Last night there was a very cogent tweet by Jeffrey Goldberg that upset Peter Beinart:
There are two options. If Goldberg is correct, then J-Street calling themselves "pro-Israel" is an absurdity - you cannot be pro-Israel when almost all Israelis disagree.
If Beinart is correct, then I can say with more certainty that I am pro-Palestinian.
After all, according to Beinart, it is up to individuals to define whether they are pro- or anti-something, and objective reality is not relevant.
I support the right of Palestinian Arabs to live in peace and security in any Arab country without discrimination. I support equal rights for Arab citizens of Israel. I support helping the economy of the territories. I am very opposed to Arab discrimination against Palestinians. I condemn how Lebanon and Egypt and Jordan and Gulf countries treat Palestinians as second class citizens.
Therefore, I am pro-Palestinian, by Peter Beinart's definition..
And my pro-Palestinian credentials actually outweigh J-Street's pro-Israel credentials, because I have lots of examples of Palestinians who (among themselves) agree with everything I just wrote, while J-Street will have to dig around the extreme Left of Israeli politics to find those who agree with them concerning Iran.
The fundamental question is whether being "pro-" something is objective or self-defining.
By objective standards, J-Street cannot claim to be pro-Israel if actual Israelis who have to live with the consequences of J-Streets positions consistently disagree with them group.

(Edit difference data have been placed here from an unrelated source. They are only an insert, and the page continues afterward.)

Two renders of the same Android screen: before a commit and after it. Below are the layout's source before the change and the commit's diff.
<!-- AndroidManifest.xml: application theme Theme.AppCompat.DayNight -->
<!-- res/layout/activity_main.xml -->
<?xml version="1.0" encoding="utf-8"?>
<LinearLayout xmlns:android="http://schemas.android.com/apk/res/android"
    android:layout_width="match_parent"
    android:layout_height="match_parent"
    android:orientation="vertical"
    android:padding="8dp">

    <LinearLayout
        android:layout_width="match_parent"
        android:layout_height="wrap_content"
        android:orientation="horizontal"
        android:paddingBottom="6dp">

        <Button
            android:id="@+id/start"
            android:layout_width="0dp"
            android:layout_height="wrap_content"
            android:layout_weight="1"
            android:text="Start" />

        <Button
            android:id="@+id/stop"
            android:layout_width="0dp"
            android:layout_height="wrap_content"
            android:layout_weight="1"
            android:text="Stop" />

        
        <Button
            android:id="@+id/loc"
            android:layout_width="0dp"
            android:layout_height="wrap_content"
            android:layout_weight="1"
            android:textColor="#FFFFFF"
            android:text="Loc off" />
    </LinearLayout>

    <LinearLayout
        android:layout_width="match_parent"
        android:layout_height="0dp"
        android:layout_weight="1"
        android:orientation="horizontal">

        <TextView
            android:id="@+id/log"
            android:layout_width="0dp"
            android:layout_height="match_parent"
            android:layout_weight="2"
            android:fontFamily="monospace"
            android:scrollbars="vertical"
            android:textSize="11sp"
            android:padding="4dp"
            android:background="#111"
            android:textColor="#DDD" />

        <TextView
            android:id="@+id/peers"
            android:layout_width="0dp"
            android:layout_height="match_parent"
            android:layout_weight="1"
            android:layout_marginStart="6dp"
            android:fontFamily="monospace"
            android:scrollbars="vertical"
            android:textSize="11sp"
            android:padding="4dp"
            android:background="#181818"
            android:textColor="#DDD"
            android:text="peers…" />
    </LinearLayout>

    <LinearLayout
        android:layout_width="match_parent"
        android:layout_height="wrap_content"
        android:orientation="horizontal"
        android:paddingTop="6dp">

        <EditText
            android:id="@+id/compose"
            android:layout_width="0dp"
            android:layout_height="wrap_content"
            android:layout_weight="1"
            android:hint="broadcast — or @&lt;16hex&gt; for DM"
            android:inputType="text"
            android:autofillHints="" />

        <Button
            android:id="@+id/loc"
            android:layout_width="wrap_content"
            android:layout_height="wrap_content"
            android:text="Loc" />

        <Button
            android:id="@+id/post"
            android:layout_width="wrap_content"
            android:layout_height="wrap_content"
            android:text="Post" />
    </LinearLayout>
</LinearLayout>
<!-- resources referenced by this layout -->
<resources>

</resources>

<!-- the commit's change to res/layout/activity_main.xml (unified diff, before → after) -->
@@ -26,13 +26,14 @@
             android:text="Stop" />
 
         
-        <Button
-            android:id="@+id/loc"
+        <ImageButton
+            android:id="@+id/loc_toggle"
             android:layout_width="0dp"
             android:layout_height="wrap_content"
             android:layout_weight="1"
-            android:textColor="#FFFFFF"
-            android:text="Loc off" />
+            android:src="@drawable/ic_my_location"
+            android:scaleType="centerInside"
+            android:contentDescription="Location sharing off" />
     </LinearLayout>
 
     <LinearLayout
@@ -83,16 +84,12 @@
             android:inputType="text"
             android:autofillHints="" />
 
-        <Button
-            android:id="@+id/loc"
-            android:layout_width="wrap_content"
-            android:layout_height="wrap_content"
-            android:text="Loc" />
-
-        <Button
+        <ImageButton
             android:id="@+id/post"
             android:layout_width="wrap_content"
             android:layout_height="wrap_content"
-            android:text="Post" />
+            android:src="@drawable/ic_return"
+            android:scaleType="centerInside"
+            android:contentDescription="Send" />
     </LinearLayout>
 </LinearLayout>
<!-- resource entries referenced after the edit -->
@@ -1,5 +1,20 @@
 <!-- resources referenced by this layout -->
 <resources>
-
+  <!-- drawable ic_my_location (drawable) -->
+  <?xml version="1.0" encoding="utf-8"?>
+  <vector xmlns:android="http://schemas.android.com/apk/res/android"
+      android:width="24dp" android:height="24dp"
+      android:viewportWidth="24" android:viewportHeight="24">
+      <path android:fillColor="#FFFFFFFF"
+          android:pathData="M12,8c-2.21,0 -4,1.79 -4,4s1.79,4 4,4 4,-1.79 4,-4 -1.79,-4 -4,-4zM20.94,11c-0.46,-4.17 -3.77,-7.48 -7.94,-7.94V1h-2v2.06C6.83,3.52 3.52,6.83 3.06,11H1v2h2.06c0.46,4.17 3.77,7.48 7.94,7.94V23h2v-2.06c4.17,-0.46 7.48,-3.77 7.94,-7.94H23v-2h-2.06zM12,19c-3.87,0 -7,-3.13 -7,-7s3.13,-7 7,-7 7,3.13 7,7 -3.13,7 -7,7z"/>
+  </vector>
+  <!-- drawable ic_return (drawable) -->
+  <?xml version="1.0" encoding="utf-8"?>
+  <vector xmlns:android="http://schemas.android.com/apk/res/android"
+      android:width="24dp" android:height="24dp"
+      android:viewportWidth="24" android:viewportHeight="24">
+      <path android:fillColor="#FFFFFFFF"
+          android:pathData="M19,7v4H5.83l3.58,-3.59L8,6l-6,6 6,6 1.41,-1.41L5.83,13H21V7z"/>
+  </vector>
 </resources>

By Peter Beinart's standards, if someone wants to claim to be pro-Israel then they are. Presto!